Items from the political notebook following qualifying week:
•Some well known and some not so well known candidates signed up for governor in our state last week.
We have a former governor deciding to make another run after being shown the door eight years ago. Has he learned some humility in that time? We can only hope so, especially since he is now a front runner to win the election in 2010.
We have several candidates for the state’s highest office facing varying degrees of ethics complaints. We have others trying to make themselves to be appear holier than thou by saying they will not appear in any future forums if a certain candidate is there.
To me, the biggest news from qualifying week came on the first day when the state Republican party did its best to show its country club side and refused to allow a candidate — with no ethical issues — to sign up because he wouldn’t sign a loyalty oath to the state affiliate.
The absurdity of it is that the state Republicans, through this action, say it’s better to lie than to be honest with your intentions. Ray Boyd said he would not sign an oath to the state Republicans because he believes he has the right to disagree with the party on certain issues. Sounds reasonable enough to me.
Boyd wondered if current governor Sonny Perdue may have been behind the move as the lame duck office holder is backing Karen Handel. I wouldn’t put anything past Perdue, who has been one of the least effective governors in our state’s history. The only good thing about his time in office is that it will be over in less than a year. I can only hope the next governor can dig our state out of the mess Perdue will have left it in.
Boyd, meanwhile, will attempt to run as an independent, no easy task to those who don’t keep up with such things. According to Richard Winger of Ballot Access News, the last time Georgia had an independent candidate for governor on the ballot was in 1942.
The following year the law was changed making it radically more difficult for a candidate to qualify without a party label. It’s not a coincidence there hasn’t been an independent candidate for governor since.
Boyd will attempt to defeat the two-headed monster by getting on the ballot. It will take more than 44,000 signatures to do it. His official ballot access drive begins Saturday in his hometown of Folkston. Boyd is hoping to obtain twice that number of registered voters as state elections officials always try to disqualify names for any number of reasons in cases like these.
Imagine how much trouble Boyd could have saved himself by lying and saying, “Yes, I will be loyal to the party.”
Sounds like a candidate with integrity to me.
•While independents are discouraged from running our state, a look across the country shows independents making much more progress.
In Maine, Eliot Cutler is running for governor as an independent candidate, according to Ballot Access News, and observers give him a chance at being elected. Cutler is an attorney who worked for former President Jimmy Carter and also for Democratic nominee for vice-president in 1968, Edmund Muskie.

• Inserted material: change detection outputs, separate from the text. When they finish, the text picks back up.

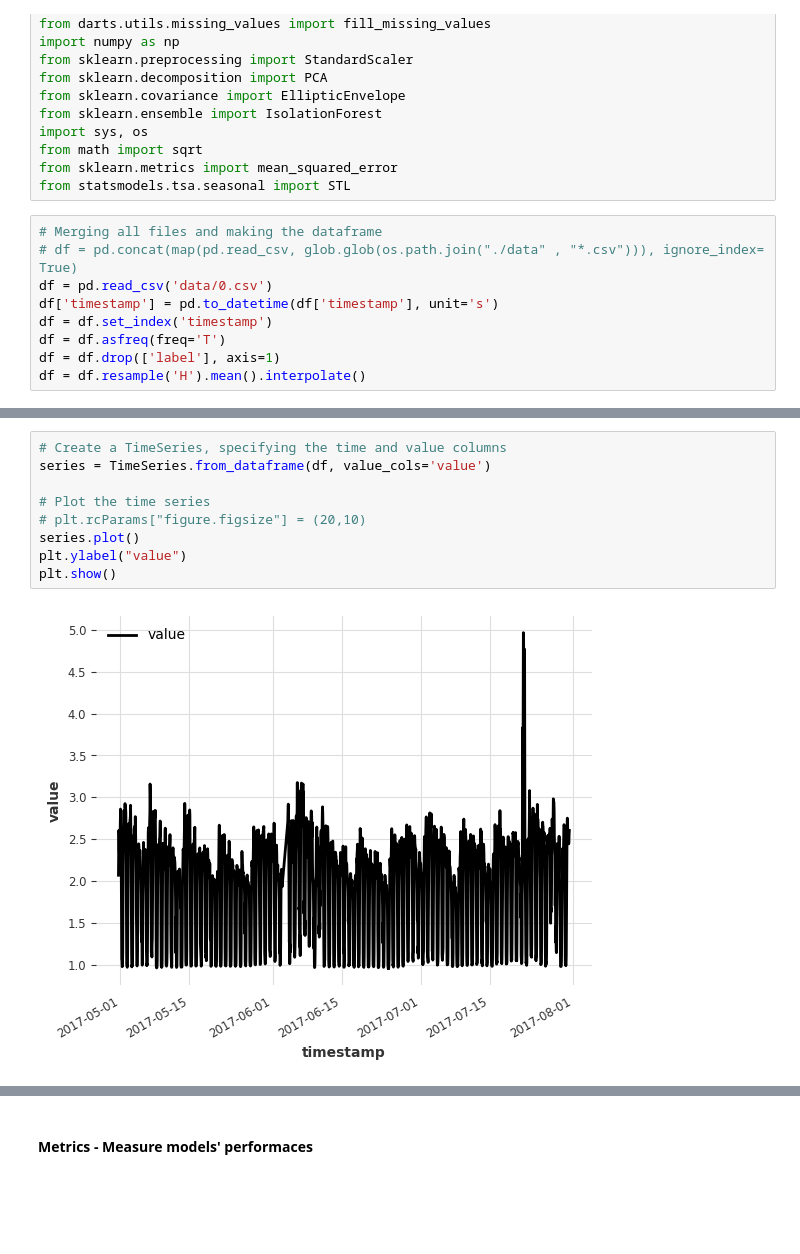
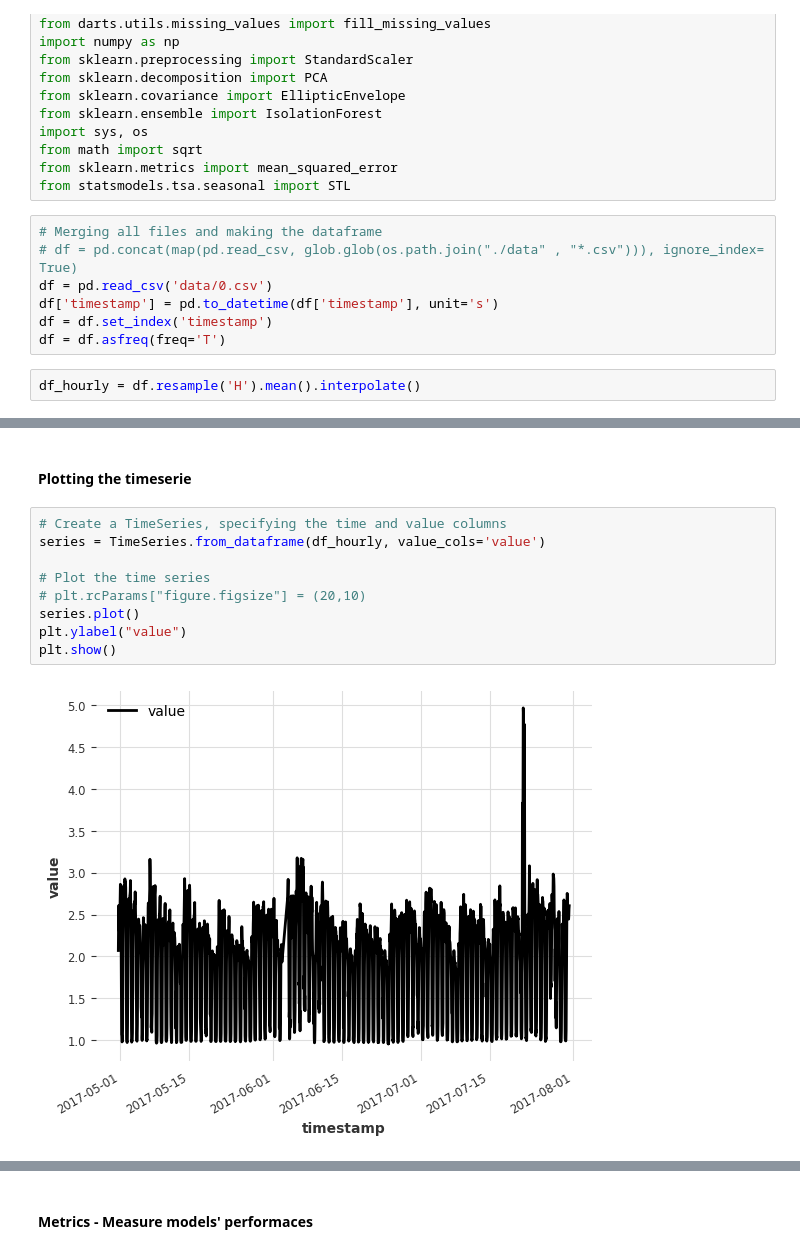
Before and after one commit to m3madadi/datadays, a Jupyter notebook: forecasting_based.ipynb, the cells around one changed output, grey strips where cells are left out. Saved outputs shown, nothing was run; the diff lists cells and outputs as text; blank space fills up the shorter version.

```diff
--- a/forecasting_based.ipynb
+++ b/forecasting_based.ipynb
@@ -26,6 +26,6 @@ df = pd.read_csv('data/0.csv')
 df['timestamp'] = pd.to_datetime(df['timestamp'], unit='s')
 df = df.set_index('timestamp')
 df = df.asfreq(freq='T')
-df = df.drop(['label'], axis=1)
-df = df.resample('H').mean().interpolate()
+# %%
+df_hourly = df.resample('H').mean().interpolate()
 # %%
@@ -34,17 +34,19 @@ res.plot()
 plt.show()
 # %% [output]
 [figure]
+# %% [markdown]
+#### Plotting the timeserie
 # %%
 # Create a TimeSeries, specifying the time and value columns
-series = TimeSeries.from_dataframe(df, value_cols='value')
+series = TimeSeries.from_dataframe(df_hourly, value_cols='value')
 
 # Plot the time series
 # plt.rcParams["figure.figsize"] = (20,10)
 series.plot()
 plt.ylabel("value")
 plt.show()
 # %% [output]
-[figure, old version]
+[figure, new version]
 # %%
 # Check occurence of seasonality and find the period of it
 is_sesonal, seasonality_period = check_seasonality(ts = series, m = None, max_lag = 100, alpha = 0.05)
```
Also changed, not shown: parts of 17 cells of this notebook, 1 other file.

In Massachusetts, independent candidate for governor, Timothy Cahill, is currently in second place in recent polling ahead of the likely Republican nominee and just five points behind the incumbent Democratic governor.
•One candidate who does not deserve support in his race in our state is Austin Scott. For months, Scott asked for support (financial and otherwise) saying he was running for governor.
On the last day of qualifying, Scott decided to run for congress instead. Was it the crowded Republican field for governor that changed Scott’s mind? Who knows? But I do know he doesn’t deserve your support after this last second flip flop and fly.
Chris Bridges is editor of the Barrow Journal. You can reach him at email@example.com.